AIM OF THE TASK >> Return the entries below word for word. No picture belongs in the copy.

*** Opening MATERIAL FOR THIS EXERCISE ***

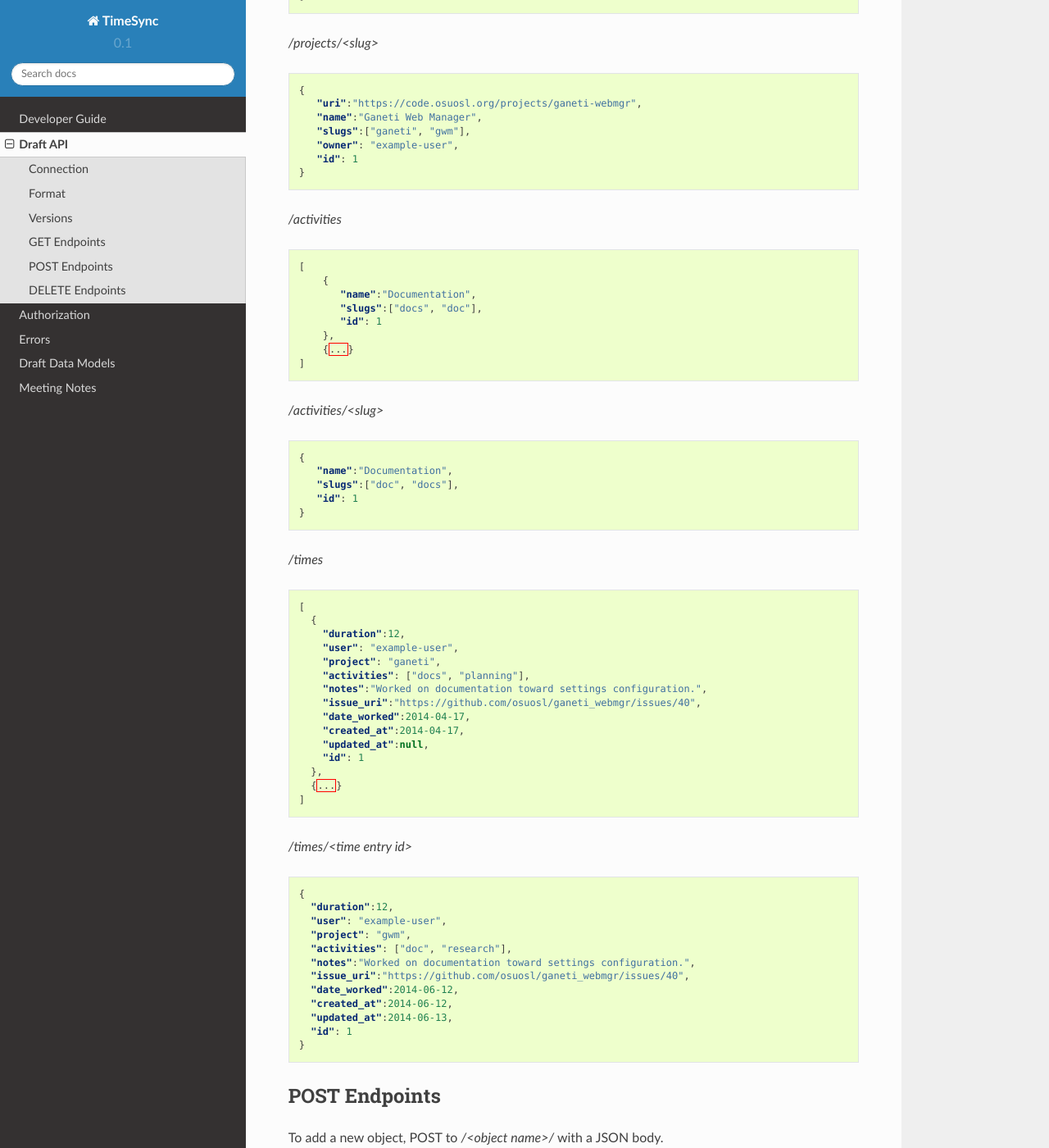
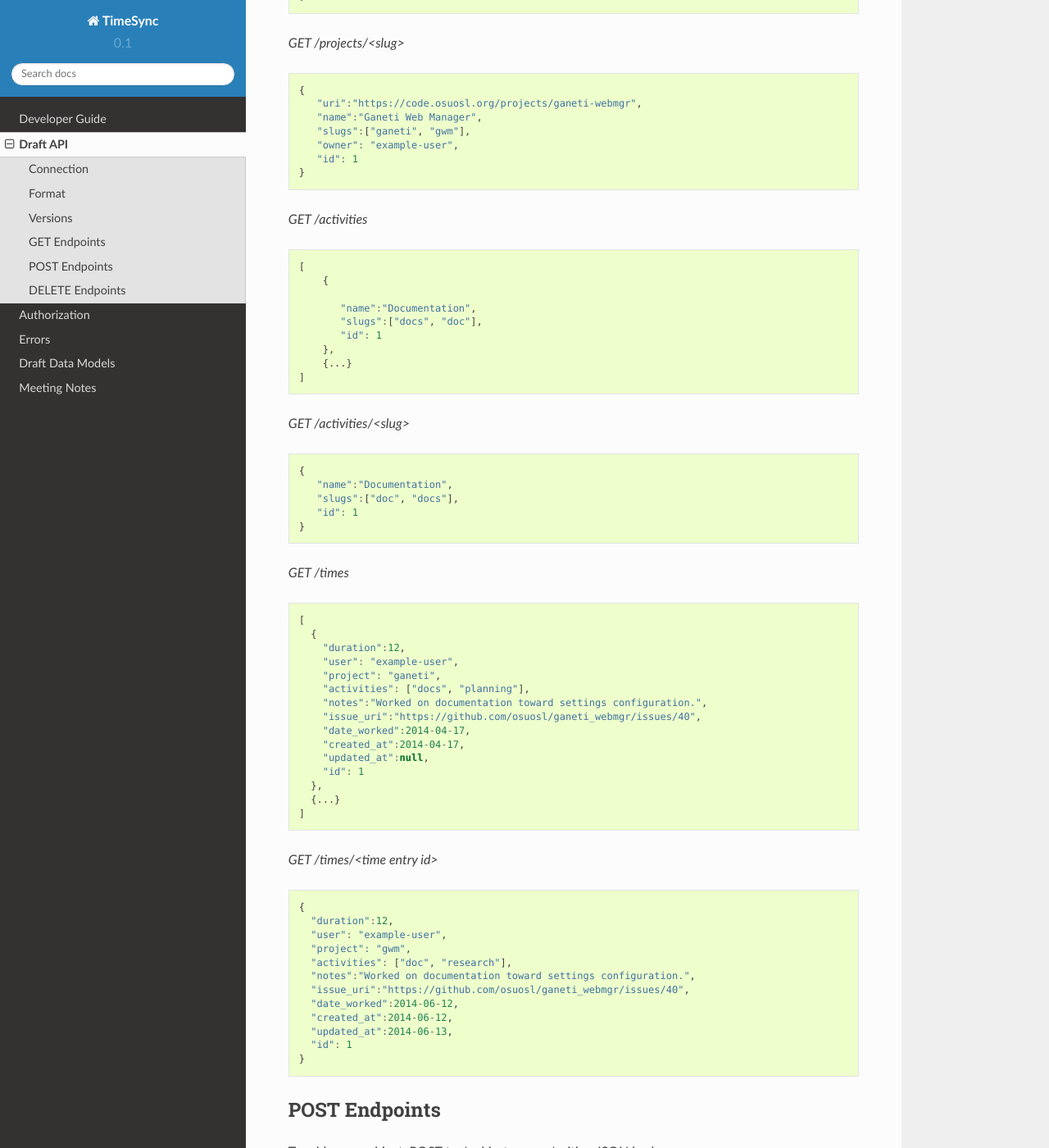
Before and after one commit to osuosl/timesync-node, a Sphinx documentation site: the page built from docs/source/design/draft_api.rst, in a window 1280 px wide and 1400 px high, scrolled down 986 px. Shown: the whole window at 82% size. Built offline with Sphinx 7.4.7 and the Read the Docs theme 2.0.0, drawn with Linux system fonts in a browser that asks for light colours; some of the changed text lies outside the part shown.

```diff
--- a/docs/source/design/draft_api.rst
+++ b/docs/source/design/draft_api.rst
@@ -31,9 +31,9 @@ API (not to the implementation).
 
 GET Endpoints
 -------------
-*/projects*
+*GET /projects*
 
-.. code:: json
+.. code-block:: javascript
 
     [
       {
@@ -47,9 +47,9 @@ GET Endpoints
       ...
     ]
 
-*/projects/<slug>*
+*GET /projects/<slug>*
 
-.. code:: json
+.. code-block:: javascript
 
     {
        "uri":"https://code.osuosl.org/projects/ganeti-webmgr",
@@ -59,12 +59,13 @@ GET Endpoints
        "id": 1
     }
 
-*/activities*
+*GET /activities*
 
-.. code:: json
+.. code-block:: javascript
 
     [
         {
+
            "name":"Documentation",
            "slugs":["docs", "doc"],
            "id": 1
@@ -72,9 +73,9 @@ GET Endpoints
         {...}
     ]
 
-*/activities/<slug>*
+*GET /activities/<slug>*
 
-.. code:: json
+.. code-block:: javascript
 
     {
        "name":"Documentation",
@@ -82,9 +83,9 @@ GET Endpoints
        "id": 1
     }
 
-*/times*
+*GET /times*
 
-.. code:: json
+.. code-block:: javascript
 
     [
       {
@@ -102,9 +103,9 @@ GET Endpoints
       {...}
     ]
 
-*/times/<time entry id>*
+*GET /times/<time entry id>*
 
-.. code:: json
+.. code-block:: javascript
 
     {
       "duration":12,
@@ -125,9 +126,9 @@ POST Endpoints
 To add a new object, POST to */<object name>/* with a JSON body.
 
 
-*/projects/*
+*POST /projects/*
 
-.. code:: json
+.. code-block:: javascript
 
     {
        "uri":"https://code.osuosl.org/projects/timesync",
@@ -136,18 +137,18 @@ To add a new object, POST to */<object name>/* with a JSON body.
        "owner": "example-2"
     }
 
-*/activities/*
+*POST /activities/*
 
-.. code:: json
+.. code-block:: javascript
 
     {
        "name":"Quality Assurance/Testing",
        "slugs":["qa", "test"]
     }
 
-*/times/*
+*POST /times/*
 
-.. code:: json
+.. code-block:: javascript
 
     {
       "duration":12,
@@ -165,26 +166,26 @@ Likewise, if you'd like to edit an existing object, POST to
 */<object name>/<slug>* (or for time objects, */times/<id>*) with a JSON body.
 
 
-*/projects/<slug>*
+*POST /projects/<slug>*
 
-.. code:: json
+.. code-block:: javascript
 
     {
        "name":"Ganeti Webmgr",
        "slugs":["webmgr", "gwm"],
     }
 
-*/activities/<slug>*
+*POST /activities/<slug>*
 
-.. code:: json
+.. code-block:: javascript
 
     {
        "slugs":["testing", "test"]
     }
 
-*/times/<id>*
+*POST /times/<id>*
 
-.. code:: json
+.. code-block:: javascript
 
     {
       "duration":20,
```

*** Closing MATERIAL FOR THIS EXERCISE ***

RESPONSE TO THE EXERCISE >>
Before and after one commit to osuosl/timesync-node, a Sphinx documentation site: the page built from docs/source/design/draft_api.rst, in a window 1280 px wide and 1400 px high, scrolled down 986 px. Shown: the whole window at 82% size. Built offline with Sphinx 7.4.7 and the Read the Docs theme 2.0.0, drawn with Linux system fonts in a browser that asks for light colours; some of the changed text lies outside the part shown.

```diff
--- a/docs/source/design/draft_api.rst
+++ b/docs/source/design/draft_api.rst
@@ -31,9 +31,9 @@ API (not to the implementation).
 
 GET Endpoints
 -------------
-*/projects*
+*GET /projects*
 
-.. code:: json
+.. code-block:: javascript
 
     [
       {
@@ -47,9 +47,9 @@ GET Endpoints
       ...
     ]
 
-*/projects/<slug>*
+*GET /projects/<slug>*
 
-.. code:: json
+.. code-block:: javascript
 
     {
        "uri":"https://code.osuosl.org/projects/ganeti-webmgr",
@@ -59,12 +59,13 @@ GET Endpoints
        "id": 1
     }
 
-*/activities*
+*GET /activities*
 
-.. code:: json
+.. code-block:: javascript
 
     [
         {
+
            "name":"Documentation",
            "slugs":["docs", "doc"],
            "id": 1
@@ -72,9 +73,9 @@ GET Endpoints
         {...}
     ]
 
-*/activities/<slug>*
+*GET /activities/<slug>*
 
-.. code:: json
+.. code-block:: javascript
 
     {
        "name":"Documentation",
@@ -82,9 +83,9 @@ GET Endpoints
        "id": 1
     }
 
-*/times*
+*GET /times*
 
-.. code:: json
+.. code-block:: javascript
 
     [
       {
@@ -102,9 +103,9 @@ GET Endpoints
       {...}
     ]
 
-*/times/<time entry id>*
+*GET /times/<time entry id>*
 
-.. code:: json
+.. code-block:: javascript
 
     {
       "duration":12,
@@ -125,9 +126,9 @@ POST Endpoints
 To add a new object, POST to */<object name>/* with a JSON body.
 
 
-*/projects/*
+*POST /projects/*
 
-.. code:: json
+.. code-block:: javascript
 
     {
        "uri":"https://code.osuosl.org/projects/timesync",
@@ -136,18 +137,18 @@ To add a new object, POST to */<object name>/* with a JSON body.
        "owner": "example-2"
     }
 
-*/activities/*
+*POST /activities/*
 
-.. code:: json
+.. code-block:: javascript
 
     {
        "name":"Quality Assurance/Testing",
        "slugs":["qa", "test"]
     }
 
-*/times/*
+*POST /times/*
 
-.. code:: json
+.. code-block:: javascript
 
     {
       "duration":12,
@@ -165,26 +166,26 @@ Likewise, if you'd like to edit an existing object, POST to
 */<object name>/<slug>* (or for time objects, */times/<id>*) with a JSON body.
 
 
-*/projects/<slug>*
+*POST /projects/<slug>*
 
-.. code:: json
+.. code-block:: javascript
 
     {
        "name":"Ganeti Webmgr",
        "slugs":["webmgr", "gwm"],
     }
 
-*/activities/<slug>*
+*POST /activities/<slug>*
 
-.. code:: json
+.. code-block:: javascript
 
     {
        "slugs":["testing", "test"]
     }
 
-*/times/<id>*
+*POST /times/<id>*
 
-.. code:: json
+.. code-block:: javascript
 
     {
       "duration":20,
```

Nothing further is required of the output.